Stan Wawrinka appears to be going into the French Open with no coach following his split with Magnus Norman.
The 35-year-old from Switzerland announced that he has stopped working with Norman, who joined his team in 2013 and helped him win three Grand Slam events. The pair also stopped temporarily in 2017, reuniting in 2018 following Wawrinka's double knee surgery.
A statement from Wawrinka on social media said, "We have had a amazingly strong, enjoyable and hugely successful partnership. We reached the height of this sport together and I want to thank him for helping me win everything that I could ever dreamt of winning."
Thank you ! After 8 great years together @swedennorman and I have decided to part ways by mutual consent. We have had a amazingly strong, enjoyable and hugely successful partnership. We reached the height of this sport together and I want to thank him for helping me win everything that I could ever dreamt of winning. He’s been a great coach, friend and mentor and will always be a dear friend. I want to publicly thank him for all his hard work dedication and commitment in making me a better player over the years. Winning 3 grand slams has been a life changing experience for me and I could not have done that without him. Wishing him all the best in his next chapter in his life ! ❤️????????
There was no announcement of a new coach. The No. 17 has chosen a slower return to tour, staying in Europe and playing two clay Challengers instead of the US Open. Wawrinka won in Prague and withdrew partway through his next event, then most recently fell in the first round of Rome to Italian teen Lorenzo Musetti, who reached the third round.
Johanna Konta will also not have a coach at the French Open, saying she has split with Thomas Hogstedt following a three-week trial on hard courts.
"It wasn’t something that worked for me really or for either of us," Konta told British press during Rome, where she reached the third round. "We didn’t feel that it was gonna be a good fit."
The 29-year-old had also split with her previous coach, Dimitri Zavialoff, during the tour hiatus, but said that was not her decision.
"I don’t think I change coaches often," the three-time Grand Slam semifinalist said. "I met with Thomas for three weeks. I didn’t hire him as a coach."
Meanwhile, Alexander Zverev's partnership with David Ferrer has officially begun, with the retired Grand Slam finalist accompanying the German next week at the French Open.

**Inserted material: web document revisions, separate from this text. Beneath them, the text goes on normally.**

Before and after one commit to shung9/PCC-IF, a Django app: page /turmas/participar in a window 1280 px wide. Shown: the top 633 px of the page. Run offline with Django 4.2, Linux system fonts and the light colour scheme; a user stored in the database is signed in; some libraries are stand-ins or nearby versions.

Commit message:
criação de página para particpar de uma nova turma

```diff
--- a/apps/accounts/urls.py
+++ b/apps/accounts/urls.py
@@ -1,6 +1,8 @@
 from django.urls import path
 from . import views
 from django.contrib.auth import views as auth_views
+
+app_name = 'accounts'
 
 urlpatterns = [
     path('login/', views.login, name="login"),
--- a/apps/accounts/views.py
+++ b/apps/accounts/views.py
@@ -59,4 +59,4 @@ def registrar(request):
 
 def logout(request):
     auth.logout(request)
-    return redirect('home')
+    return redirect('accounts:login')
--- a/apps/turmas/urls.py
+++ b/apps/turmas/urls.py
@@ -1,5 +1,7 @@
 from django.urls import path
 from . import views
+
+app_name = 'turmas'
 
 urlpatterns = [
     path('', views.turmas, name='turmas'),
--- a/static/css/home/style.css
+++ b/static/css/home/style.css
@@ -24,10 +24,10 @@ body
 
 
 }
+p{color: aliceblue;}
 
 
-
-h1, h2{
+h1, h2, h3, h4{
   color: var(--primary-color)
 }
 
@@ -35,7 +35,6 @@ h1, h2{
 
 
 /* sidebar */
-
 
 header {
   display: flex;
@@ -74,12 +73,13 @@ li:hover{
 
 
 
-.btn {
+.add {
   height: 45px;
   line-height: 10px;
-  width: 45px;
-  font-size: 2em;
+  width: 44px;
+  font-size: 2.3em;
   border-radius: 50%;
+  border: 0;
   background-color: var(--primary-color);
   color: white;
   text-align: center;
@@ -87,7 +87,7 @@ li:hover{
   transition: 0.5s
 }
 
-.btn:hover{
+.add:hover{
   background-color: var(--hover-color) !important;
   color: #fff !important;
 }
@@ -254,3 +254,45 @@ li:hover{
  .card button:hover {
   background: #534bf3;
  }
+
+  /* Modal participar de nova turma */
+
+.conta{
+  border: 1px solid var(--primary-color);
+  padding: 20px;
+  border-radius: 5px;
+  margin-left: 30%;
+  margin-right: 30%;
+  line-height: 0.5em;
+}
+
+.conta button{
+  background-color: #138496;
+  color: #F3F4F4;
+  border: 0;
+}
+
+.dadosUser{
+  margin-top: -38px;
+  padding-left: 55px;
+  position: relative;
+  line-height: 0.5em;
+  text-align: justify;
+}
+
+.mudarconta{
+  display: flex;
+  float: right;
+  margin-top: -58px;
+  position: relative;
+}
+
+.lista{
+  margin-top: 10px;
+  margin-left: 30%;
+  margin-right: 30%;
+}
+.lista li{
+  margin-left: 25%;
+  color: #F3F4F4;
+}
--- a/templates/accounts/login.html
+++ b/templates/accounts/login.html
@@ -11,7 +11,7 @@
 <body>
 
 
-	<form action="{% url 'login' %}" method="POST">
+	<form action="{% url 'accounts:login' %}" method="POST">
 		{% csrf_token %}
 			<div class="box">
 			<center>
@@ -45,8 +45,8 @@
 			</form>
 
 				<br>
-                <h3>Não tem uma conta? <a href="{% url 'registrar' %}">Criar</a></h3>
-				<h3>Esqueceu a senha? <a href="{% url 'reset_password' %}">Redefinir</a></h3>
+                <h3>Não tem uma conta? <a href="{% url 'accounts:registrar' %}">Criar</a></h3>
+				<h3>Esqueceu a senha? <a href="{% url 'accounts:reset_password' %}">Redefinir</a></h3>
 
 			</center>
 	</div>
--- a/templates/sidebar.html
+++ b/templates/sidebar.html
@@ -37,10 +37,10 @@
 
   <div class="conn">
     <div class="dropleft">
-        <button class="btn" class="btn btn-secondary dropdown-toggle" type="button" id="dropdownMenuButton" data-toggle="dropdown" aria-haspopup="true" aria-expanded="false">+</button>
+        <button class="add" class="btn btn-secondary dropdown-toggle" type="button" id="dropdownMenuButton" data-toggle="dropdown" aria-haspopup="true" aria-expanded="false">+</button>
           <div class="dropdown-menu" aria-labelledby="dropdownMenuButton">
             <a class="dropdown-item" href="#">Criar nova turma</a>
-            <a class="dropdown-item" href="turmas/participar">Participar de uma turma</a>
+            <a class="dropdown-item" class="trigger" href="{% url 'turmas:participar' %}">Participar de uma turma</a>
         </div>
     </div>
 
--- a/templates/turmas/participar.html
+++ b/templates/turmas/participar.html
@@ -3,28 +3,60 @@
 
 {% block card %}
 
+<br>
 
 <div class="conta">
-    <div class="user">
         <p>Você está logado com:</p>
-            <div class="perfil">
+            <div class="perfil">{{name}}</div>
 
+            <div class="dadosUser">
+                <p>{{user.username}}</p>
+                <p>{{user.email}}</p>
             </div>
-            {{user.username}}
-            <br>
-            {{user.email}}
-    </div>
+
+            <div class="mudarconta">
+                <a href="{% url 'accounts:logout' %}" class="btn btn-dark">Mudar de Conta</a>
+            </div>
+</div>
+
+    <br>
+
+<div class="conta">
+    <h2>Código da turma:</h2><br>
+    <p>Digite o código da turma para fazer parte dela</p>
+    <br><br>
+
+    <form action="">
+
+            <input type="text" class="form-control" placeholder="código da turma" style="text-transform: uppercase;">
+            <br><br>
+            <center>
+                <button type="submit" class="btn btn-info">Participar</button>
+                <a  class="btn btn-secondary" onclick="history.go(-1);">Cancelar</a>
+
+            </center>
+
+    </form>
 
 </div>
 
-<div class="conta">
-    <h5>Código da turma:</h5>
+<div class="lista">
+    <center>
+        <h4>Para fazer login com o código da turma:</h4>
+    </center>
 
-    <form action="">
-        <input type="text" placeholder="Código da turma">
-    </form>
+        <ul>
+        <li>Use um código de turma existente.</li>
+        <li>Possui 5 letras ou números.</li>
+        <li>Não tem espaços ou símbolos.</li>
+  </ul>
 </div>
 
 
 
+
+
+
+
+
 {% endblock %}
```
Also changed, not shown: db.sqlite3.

The pair also trained before the hard-court events, which was followed by Zverev reaching the final of the US Open.
Zverev is No. 7 in the rankings.